=== Task requirements ===
Scan the material for the word "headerDesign" and return every matching line.

=== Given records ===

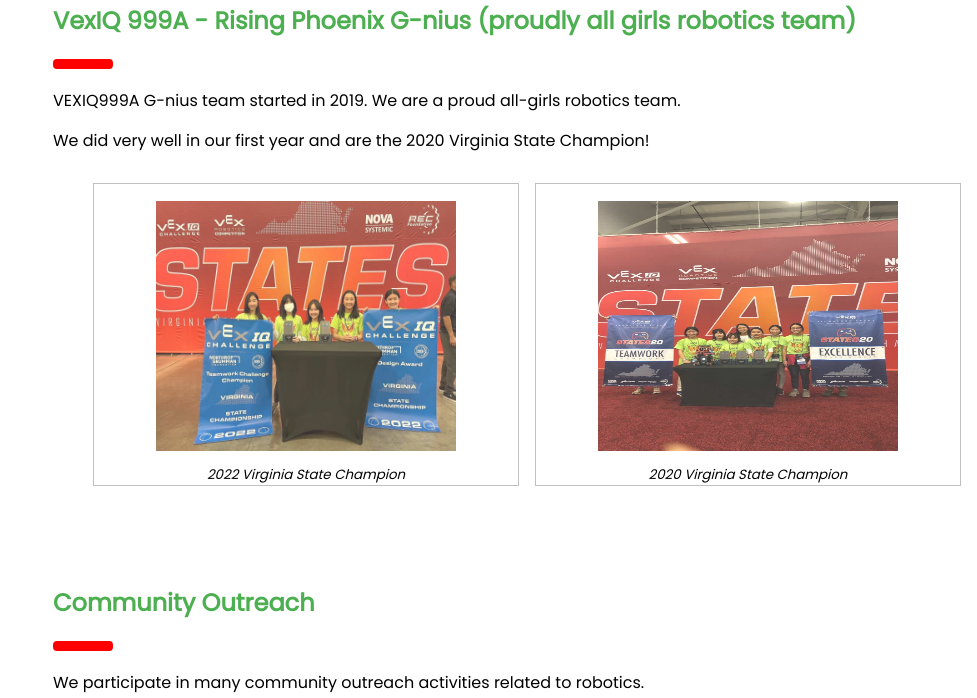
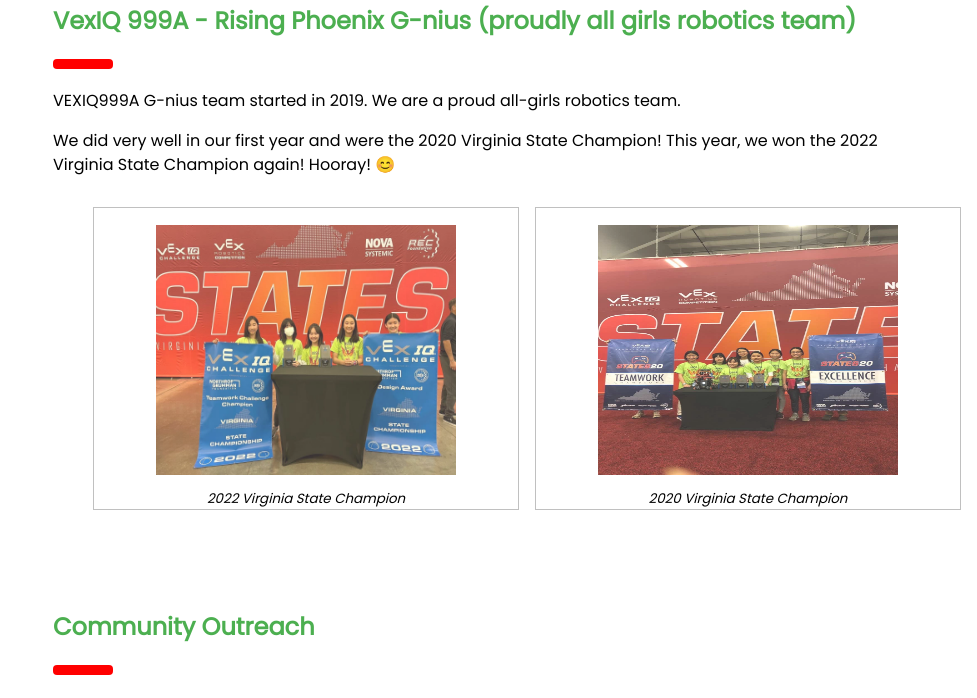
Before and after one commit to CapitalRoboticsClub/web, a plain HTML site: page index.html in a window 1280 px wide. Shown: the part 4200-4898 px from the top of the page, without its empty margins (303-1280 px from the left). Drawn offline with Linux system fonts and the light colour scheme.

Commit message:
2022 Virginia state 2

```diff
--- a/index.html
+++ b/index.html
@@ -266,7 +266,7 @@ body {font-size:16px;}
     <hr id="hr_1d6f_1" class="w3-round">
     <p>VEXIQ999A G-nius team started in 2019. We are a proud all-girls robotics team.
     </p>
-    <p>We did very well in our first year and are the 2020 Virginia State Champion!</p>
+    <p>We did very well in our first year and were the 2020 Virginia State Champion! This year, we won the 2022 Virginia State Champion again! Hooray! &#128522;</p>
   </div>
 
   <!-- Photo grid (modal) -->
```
* * *
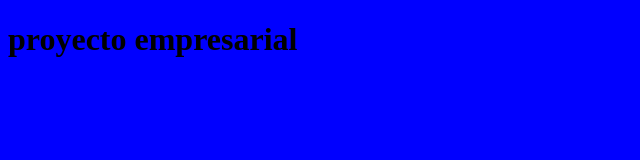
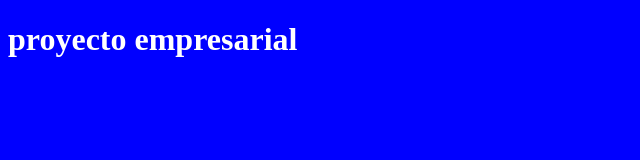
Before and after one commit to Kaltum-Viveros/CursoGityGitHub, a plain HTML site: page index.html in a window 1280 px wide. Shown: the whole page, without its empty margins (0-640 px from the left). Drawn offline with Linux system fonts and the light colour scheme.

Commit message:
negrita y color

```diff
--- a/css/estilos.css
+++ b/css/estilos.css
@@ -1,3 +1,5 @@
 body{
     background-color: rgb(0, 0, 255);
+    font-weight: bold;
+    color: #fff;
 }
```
* * *
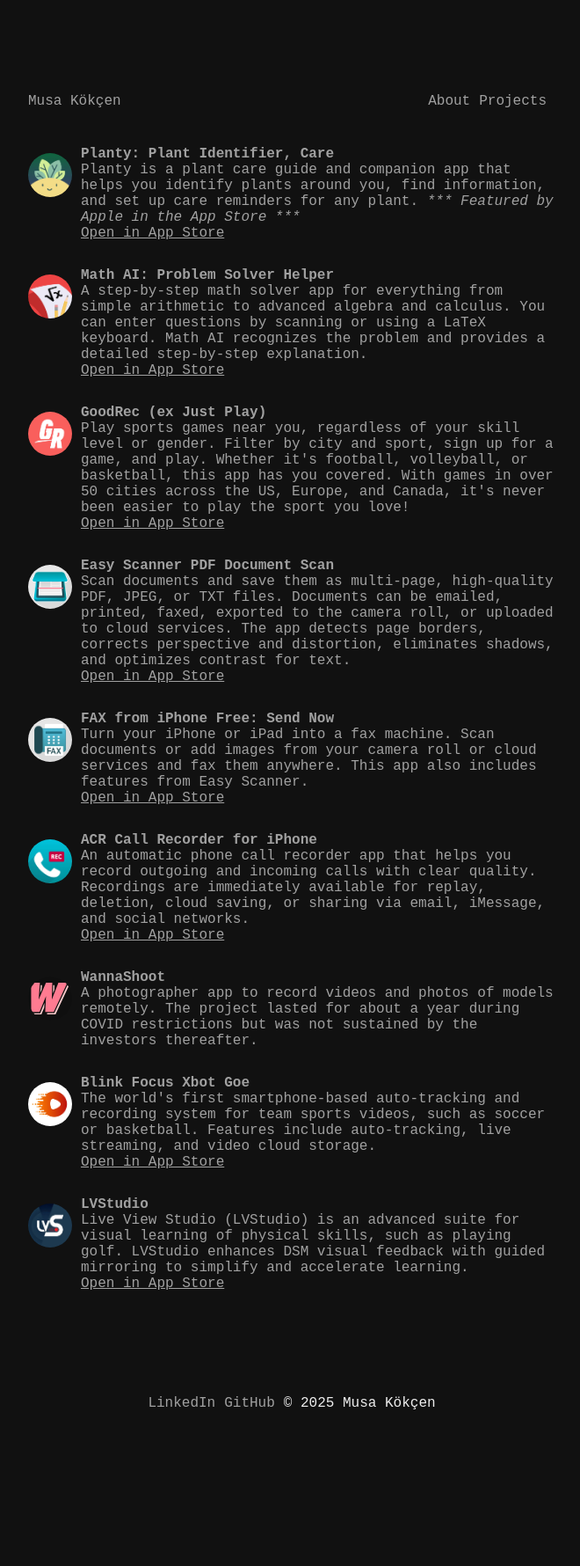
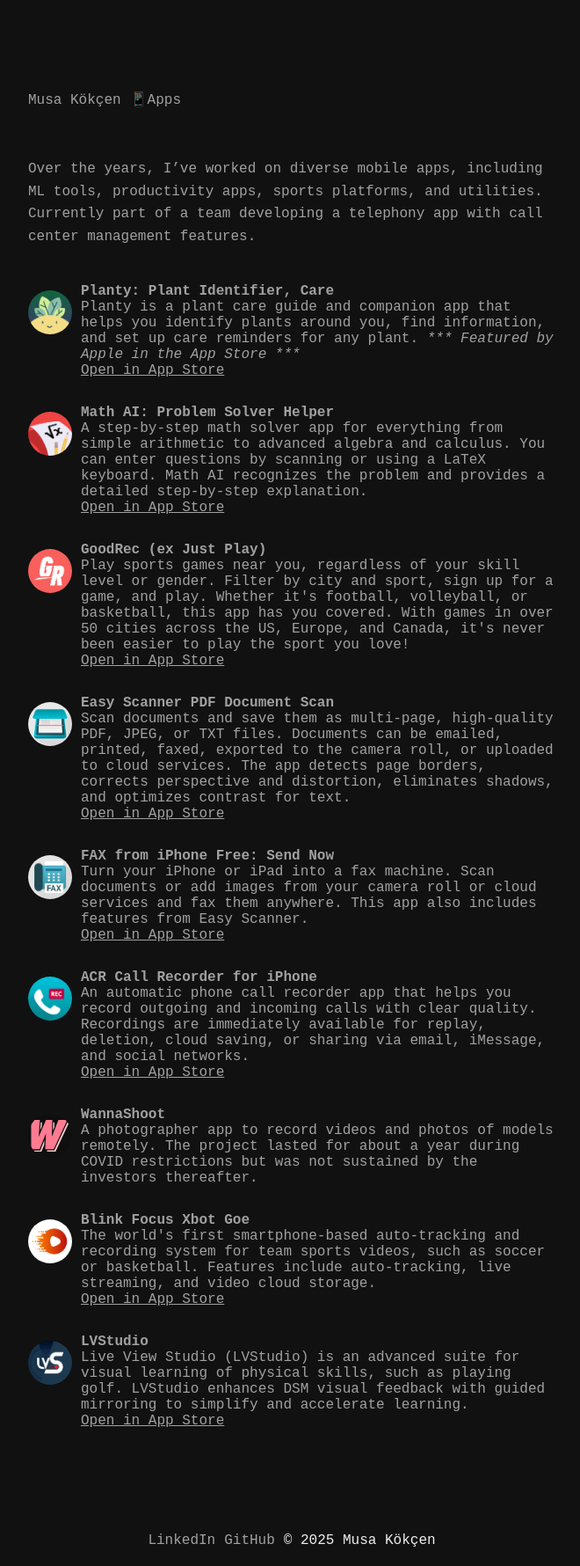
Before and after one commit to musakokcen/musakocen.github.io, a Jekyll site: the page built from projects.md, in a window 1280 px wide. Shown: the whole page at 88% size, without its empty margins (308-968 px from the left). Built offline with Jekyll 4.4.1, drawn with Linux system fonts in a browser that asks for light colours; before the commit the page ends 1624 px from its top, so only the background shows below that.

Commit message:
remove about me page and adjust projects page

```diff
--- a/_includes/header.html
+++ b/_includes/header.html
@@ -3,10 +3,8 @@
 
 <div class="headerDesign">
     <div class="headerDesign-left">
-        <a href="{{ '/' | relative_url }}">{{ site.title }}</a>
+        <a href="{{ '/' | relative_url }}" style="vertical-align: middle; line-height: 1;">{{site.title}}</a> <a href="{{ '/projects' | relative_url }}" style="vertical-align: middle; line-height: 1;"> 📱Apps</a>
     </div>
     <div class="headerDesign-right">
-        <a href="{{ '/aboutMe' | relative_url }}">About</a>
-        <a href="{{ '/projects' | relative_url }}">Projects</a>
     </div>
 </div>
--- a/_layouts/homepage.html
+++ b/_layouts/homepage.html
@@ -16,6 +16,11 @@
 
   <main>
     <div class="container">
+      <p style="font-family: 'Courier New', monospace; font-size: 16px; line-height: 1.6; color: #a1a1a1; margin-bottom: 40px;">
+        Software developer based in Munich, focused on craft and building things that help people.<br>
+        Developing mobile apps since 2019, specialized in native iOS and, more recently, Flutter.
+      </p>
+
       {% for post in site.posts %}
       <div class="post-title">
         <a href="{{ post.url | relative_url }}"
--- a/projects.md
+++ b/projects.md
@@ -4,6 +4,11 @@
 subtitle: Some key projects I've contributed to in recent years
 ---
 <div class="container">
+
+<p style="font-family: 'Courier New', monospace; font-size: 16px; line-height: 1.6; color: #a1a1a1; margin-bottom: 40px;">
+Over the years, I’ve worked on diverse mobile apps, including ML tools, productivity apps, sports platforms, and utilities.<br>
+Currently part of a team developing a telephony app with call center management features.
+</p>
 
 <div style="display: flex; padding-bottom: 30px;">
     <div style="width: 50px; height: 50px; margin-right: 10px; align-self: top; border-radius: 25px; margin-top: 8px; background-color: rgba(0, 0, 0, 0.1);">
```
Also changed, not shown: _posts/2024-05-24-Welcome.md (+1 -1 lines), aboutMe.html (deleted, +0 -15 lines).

=== Answer ===
 <div class="headerDesign">
     <div class="headerDesign-left">
     <div class="headerDesign-right">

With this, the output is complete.